o introduce the June 24 celebrations dedicated to Florence’s patron saint St John the Baptist, it is wise to draw inspiration from the Oltrarno, and in particular from a street in this area that tells us so much about the history of Florence, namely Via Maggio.
The image of St John the Baptist was disseminated throughout Europe on the florin, the Florentine coin that was introduced in 1252, and was even mentioned by Dante in his masterpiece The Divine Comedy. It is also present in a fifteenth-century fresco representing Christ’s baptism by the Lorenzo di Bicci workshop, and a 1467 triptych by Neri di Bicci in the church of San Felice. St John the Baptist can also be seen on the capitals in the Palazzo Ricasoli Firidolfi courtyard and in the private chapel of Palazzo Ridolfi in Via Maggio, which was built at the end of the sixteenth century by Giovan Battista Zanchini and attributed to Santi di Tito.
To get inside the heart of this Florentine feast day, the words of nineteenth-century English poet Elizabeth Barrett Browning are perhaps some of the most revealing. Barret Browning spent her Florentine days writing verses in her literary shelter of Casa Guidi on Via Maggio, an apartment that she shared with her husband Robert Browning at the south end of the street, and which can be visited every year from April to November. Amongst her writings, she describes how the feast day was celebrated during the period of the Italian Risorgimento.
In a letter to her sister dated June 1847, Barrett Browing writes:
“Meanwhile, here is the grand festa of San Giovanni, the patron saint of Florence, the grandest festa of the year—and there are to be chariot races in the piazza close to us, & horse races (without riders) somewhere else—games in the manner of the ancients—also fireworks at night. We had intended to have hidden our sublime faces from these things—but after all, I suppose we shall not—it seems foolish not to see what is so characteristic of the people when we have only to open our eyes—so we have ordered the carriage as usual at six, & I will tell you the result. The fireworks I certainly shall like to see: for I like fireworks, & Robert says that Italy is famous for them. Altogether it will cost us a few pauls & two headaches, perhaps.”
Characteristic of both yesterday and today, the annual St John the Baptist fireworks display that the city offers to its residents and visitors is a real Florentine tradition that struck the English poet. This is how she describes it:
“I couldn’t help screaming out for pleasure, and surprise. I never had seen any good fireworks, but Robert, who had, declared that nothing ever met his eyes to compare with these…and then the whole scene, the river, the people, the garden & characteristic houses contrived to throw one into a fit of ec[s]tasy—it was my turn to be child, after all my fine reflection of the hour before. Beyond description beautiful, these fireworks were. Great temples, living in light up in the sky…fantastic palaces, burning there & going out, fading away, leaving rains of glory…fountains of flame rising upward as if to find the stars, & then falling, falling into the river…dripping in a regular noiseless splendor which took away your breath! and then entire globes which leapt above the houses, & there broke into a rain of fire or of living fiery serpents which seemed tensing & curling when you looked at them! I cannot describe to you how marvellously beautiful it was.”

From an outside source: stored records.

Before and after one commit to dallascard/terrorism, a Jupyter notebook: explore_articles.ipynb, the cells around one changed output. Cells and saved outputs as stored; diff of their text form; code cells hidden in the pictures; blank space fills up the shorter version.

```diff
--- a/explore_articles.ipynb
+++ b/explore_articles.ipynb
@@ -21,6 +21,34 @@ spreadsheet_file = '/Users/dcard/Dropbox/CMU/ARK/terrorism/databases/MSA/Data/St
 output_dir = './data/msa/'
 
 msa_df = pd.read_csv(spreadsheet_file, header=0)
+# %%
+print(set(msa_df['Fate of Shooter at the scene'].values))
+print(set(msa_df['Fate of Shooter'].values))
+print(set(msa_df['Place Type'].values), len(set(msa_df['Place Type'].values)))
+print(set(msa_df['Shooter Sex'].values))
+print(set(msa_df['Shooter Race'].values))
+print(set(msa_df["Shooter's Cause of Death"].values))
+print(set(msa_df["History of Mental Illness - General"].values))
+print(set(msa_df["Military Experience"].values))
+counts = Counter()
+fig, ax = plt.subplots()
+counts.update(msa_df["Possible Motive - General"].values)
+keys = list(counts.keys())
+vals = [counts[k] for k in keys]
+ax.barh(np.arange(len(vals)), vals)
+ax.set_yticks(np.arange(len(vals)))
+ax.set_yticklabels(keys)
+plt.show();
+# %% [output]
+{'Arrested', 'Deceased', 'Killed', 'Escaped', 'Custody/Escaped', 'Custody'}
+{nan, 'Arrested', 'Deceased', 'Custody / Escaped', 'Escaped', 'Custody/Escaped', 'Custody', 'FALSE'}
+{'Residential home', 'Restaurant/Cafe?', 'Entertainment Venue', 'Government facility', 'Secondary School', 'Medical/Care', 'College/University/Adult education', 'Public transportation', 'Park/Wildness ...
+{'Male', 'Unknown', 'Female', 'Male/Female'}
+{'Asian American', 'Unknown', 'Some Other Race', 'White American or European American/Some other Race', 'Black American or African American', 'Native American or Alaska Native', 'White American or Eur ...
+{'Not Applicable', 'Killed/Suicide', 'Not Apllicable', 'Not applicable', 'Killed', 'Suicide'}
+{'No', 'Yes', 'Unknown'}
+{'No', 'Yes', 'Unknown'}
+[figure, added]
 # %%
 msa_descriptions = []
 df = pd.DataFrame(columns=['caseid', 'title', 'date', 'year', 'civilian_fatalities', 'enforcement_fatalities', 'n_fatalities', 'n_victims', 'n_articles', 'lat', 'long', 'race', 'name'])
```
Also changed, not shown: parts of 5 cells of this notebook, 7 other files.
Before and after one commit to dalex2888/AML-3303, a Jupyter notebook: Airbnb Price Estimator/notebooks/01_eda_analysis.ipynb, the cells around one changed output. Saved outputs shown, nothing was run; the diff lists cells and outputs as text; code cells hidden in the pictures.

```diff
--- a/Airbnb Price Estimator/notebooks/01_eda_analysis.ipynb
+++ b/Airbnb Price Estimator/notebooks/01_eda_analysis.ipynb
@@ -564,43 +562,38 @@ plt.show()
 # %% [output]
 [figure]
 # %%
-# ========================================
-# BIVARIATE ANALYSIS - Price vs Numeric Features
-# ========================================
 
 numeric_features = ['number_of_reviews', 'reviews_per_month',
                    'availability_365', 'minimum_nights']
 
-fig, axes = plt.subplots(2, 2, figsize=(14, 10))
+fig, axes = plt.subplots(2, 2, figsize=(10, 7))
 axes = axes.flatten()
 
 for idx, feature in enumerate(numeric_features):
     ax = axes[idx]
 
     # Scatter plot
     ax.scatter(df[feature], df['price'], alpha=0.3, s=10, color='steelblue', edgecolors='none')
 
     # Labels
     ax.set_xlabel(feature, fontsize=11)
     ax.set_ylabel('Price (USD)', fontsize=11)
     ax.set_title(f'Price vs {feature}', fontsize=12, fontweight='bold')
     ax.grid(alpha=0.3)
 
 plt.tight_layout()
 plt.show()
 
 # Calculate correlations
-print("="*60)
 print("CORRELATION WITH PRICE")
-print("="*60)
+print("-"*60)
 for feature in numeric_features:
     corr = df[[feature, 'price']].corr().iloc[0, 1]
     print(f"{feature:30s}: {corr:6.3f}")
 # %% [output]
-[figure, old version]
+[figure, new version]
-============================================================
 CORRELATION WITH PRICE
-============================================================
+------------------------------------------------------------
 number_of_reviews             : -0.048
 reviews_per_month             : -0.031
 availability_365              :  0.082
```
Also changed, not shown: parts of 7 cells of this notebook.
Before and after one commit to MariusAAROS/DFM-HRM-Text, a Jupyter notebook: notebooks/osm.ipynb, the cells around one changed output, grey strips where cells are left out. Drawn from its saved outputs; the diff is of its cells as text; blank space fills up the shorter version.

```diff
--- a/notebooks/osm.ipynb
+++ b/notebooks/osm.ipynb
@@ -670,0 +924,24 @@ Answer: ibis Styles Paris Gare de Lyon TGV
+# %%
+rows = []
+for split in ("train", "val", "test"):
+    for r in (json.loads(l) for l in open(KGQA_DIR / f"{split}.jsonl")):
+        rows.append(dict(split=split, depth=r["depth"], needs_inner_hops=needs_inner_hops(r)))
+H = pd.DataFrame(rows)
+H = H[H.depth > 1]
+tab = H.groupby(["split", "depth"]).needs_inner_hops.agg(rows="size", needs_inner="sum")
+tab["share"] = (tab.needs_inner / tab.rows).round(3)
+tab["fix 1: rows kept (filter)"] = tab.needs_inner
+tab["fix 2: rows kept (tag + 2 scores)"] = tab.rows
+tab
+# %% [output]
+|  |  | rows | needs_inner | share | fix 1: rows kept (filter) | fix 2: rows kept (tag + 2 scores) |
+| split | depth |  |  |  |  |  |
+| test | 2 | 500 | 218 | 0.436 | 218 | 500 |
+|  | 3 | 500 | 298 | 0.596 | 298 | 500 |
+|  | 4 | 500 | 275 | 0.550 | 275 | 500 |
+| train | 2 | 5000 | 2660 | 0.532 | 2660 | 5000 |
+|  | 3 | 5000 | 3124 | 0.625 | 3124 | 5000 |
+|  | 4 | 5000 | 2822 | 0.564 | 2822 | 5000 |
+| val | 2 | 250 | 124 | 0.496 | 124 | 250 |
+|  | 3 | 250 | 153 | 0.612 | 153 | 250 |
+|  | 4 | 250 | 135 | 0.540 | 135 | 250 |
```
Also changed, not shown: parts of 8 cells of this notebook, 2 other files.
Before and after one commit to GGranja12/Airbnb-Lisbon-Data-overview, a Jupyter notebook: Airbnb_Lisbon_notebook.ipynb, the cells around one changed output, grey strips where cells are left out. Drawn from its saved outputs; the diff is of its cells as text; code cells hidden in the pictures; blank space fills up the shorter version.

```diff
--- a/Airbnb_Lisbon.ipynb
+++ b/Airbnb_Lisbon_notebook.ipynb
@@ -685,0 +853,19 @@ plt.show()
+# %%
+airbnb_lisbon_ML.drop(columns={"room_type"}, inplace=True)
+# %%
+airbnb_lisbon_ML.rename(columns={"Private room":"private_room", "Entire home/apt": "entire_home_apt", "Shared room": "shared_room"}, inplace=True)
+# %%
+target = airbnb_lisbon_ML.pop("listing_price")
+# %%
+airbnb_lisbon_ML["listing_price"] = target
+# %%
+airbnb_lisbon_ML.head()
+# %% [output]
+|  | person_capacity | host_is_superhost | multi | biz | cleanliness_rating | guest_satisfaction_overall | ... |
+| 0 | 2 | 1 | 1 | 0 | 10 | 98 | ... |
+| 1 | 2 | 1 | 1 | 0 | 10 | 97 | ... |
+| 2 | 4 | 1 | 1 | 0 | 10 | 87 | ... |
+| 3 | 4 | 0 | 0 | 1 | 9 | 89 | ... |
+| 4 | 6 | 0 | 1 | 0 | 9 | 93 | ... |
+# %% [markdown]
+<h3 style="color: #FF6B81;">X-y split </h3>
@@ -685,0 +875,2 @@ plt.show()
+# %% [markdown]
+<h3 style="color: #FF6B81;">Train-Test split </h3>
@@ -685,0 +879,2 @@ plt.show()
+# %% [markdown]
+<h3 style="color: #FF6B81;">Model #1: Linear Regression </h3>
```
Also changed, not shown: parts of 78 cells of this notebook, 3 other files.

Trace Elizabeth Barrett Browning’s steps in Florence with a trip to Casa Guido, located at Piazza San Felice, 8 (347 69 68 528; email@example.com). Open from April till November on Monday, Wednesday and Friday (3–6 p.m.). Entrance is free.